Dylan Voller's name has dominated headlines since images of him hooded and strapped to a restraint chair surfaced in Four Corner's explosive investigation into the Northern Territory's Don Dale detention centre.
From behind bars, Voller has thanked Australians for the surge of support while his mother has remained silent.
On Monday night, Joanne Voller broke her silence and revealed her deep regret for turning her 11-year-old son into authorities, the end result of which was that his formative years were spent in the juvenile justice system.
"When he was 11, that's when he broke my window and I was told if I reported him for breaking the window, he'd get the help he needed. But it is not what he received while he was in jail," Joanne told The 7:30 Report.
Voller's sister, Kirra, said a lack of trust caused Voller's misbehaviour. Voller had attended more than five different schools between six and nine due to behavioural problems which led his mother to contact the Northern Territory Department of Children and Families.
"At the time, he needed counselling to help with his anger issues, but it's not what he received in jail," Joanne said.
"I was seeking help, I was asking for help.
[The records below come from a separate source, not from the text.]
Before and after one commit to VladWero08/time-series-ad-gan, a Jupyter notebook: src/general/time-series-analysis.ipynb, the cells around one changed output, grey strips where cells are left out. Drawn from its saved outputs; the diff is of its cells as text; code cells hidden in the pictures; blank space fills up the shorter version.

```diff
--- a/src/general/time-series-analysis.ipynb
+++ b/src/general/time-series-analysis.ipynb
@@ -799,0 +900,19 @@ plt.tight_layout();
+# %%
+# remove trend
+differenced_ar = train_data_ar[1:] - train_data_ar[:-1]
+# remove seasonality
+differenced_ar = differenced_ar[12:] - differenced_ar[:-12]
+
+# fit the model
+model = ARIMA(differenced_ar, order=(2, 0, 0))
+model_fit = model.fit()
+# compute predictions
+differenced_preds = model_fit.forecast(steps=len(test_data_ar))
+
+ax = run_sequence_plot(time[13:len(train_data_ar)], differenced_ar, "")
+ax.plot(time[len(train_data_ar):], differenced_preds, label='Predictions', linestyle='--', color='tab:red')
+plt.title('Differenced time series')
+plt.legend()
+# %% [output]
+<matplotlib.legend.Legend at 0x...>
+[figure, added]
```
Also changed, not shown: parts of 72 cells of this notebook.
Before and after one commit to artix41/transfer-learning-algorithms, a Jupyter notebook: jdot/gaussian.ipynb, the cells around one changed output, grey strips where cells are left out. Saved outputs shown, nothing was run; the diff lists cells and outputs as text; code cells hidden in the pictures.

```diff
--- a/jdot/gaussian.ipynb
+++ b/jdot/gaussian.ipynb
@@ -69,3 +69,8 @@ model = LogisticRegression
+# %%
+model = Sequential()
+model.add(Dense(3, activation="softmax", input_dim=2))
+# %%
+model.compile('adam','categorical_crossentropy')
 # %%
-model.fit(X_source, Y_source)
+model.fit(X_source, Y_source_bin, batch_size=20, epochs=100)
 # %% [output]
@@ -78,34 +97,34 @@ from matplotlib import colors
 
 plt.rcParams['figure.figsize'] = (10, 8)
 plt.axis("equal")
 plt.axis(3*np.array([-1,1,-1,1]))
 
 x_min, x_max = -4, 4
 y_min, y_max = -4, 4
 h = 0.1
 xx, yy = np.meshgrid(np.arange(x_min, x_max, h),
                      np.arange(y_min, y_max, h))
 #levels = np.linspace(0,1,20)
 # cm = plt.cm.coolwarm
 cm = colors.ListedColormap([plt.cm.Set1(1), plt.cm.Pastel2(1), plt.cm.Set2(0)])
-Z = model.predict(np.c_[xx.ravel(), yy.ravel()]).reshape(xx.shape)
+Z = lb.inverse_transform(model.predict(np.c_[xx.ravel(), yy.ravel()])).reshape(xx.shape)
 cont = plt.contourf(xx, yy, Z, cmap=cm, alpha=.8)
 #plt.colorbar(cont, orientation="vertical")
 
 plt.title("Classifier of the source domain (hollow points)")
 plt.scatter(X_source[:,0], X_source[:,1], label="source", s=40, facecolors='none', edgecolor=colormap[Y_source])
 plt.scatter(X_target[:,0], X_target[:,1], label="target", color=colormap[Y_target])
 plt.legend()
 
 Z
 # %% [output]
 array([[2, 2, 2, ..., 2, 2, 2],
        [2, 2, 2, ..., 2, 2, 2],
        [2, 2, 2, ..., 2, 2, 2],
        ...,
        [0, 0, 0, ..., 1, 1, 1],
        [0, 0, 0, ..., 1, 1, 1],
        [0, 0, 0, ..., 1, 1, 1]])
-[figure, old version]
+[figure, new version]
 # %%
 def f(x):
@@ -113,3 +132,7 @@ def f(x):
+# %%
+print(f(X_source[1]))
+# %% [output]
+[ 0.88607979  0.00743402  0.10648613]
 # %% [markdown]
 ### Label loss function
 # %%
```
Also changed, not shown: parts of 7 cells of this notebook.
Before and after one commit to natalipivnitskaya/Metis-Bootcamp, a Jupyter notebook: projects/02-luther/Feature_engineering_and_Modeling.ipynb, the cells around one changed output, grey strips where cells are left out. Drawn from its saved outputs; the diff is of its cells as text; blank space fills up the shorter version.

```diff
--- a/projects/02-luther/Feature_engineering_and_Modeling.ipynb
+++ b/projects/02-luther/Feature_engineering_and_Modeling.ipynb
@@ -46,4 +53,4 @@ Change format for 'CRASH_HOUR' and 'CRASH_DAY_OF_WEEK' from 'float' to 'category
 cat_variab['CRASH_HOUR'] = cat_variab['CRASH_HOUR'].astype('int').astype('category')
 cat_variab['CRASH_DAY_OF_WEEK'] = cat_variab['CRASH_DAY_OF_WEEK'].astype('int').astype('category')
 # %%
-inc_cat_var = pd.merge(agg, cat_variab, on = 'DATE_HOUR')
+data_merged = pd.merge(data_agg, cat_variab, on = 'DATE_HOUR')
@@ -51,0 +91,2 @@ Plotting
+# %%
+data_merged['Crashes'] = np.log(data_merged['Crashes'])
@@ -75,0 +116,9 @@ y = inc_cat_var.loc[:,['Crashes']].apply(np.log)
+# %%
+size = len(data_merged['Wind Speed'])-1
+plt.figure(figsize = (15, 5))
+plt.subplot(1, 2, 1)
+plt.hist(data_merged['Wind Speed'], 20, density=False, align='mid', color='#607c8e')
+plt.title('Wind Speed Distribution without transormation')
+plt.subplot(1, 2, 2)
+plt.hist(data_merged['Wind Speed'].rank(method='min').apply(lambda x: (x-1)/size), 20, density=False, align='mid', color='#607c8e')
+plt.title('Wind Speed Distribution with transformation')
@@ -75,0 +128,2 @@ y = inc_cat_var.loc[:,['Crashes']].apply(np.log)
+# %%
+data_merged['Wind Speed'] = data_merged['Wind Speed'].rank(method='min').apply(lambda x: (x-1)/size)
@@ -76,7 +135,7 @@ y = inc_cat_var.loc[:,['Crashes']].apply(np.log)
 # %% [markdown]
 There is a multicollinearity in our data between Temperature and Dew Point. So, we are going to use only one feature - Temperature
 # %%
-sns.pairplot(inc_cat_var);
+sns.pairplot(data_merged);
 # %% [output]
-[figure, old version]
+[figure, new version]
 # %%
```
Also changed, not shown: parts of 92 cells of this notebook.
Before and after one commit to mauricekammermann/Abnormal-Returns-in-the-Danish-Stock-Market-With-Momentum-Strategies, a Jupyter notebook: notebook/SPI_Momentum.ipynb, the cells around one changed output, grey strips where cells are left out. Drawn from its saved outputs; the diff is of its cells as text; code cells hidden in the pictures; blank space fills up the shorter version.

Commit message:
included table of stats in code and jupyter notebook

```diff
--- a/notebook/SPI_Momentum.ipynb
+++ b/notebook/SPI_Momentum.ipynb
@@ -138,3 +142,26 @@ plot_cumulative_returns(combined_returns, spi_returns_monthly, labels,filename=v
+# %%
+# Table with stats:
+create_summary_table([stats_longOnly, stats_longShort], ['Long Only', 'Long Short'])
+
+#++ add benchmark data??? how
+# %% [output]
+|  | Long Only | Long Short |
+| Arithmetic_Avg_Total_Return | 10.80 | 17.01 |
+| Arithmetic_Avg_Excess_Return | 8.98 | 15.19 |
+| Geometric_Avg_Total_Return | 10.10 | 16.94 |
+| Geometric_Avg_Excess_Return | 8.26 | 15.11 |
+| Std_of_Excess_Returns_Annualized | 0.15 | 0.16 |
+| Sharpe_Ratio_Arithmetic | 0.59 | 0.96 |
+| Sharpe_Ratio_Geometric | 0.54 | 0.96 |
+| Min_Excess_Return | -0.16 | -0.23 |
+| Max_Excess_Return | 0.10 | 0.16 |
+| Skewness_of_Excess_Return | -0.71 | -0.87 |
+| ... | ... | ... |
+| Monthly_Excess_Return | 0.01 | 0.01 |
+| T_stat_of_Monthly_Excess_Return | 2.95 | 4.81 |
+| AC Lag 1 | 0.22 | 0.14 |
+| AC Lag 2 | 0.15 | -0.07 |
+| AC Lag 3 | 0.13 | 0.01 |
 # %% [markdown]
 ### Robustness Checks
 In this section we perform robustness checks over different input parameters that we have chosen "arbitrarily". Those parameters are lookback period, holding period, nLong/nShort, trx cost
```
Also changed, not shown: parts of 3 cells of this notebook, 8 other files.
I in no way thought he would be hooded and chained to a chair or thrown in isolation for 200 days at a time."
Voller's case worker, Antoinette Carroll, told the 7:30 program on Monday night a lack of resources and failed commitment to funding led to Voller returning to the detention centre -- and now an adult prison -- time and time again.
"Endless court reports were presented on his behalf from services to say this is what should happen, clearly outlining a good post-release plan, but again that needed resourcing," Carroll told the program.
Carroll said that the Department of Children and Families refused to fully implement the post-release plan due to the high cost.
"This was ongoing 24/7 support to the family -- very cost effective in the long term, when we see the lengthy incarceration cost that Dylan Voller has gone through," she said.
Since the explosive Four Corners report and the announcement of a Royal Commission into the NT juvenile justice system, Voller's lawyers have petitioned the Northern Territory Administrator to grant him an early release.
He is serving time for a serious assault and is now 19 years old.
"I'd say out of the last seven years he's probably been out six, seven, eight months since [the age of] 12, so pretty much his whole childhood he's spent in jail," Joanne told the program.
"I really feel like I failed him by ringing the police that day when he broke my window to be honest."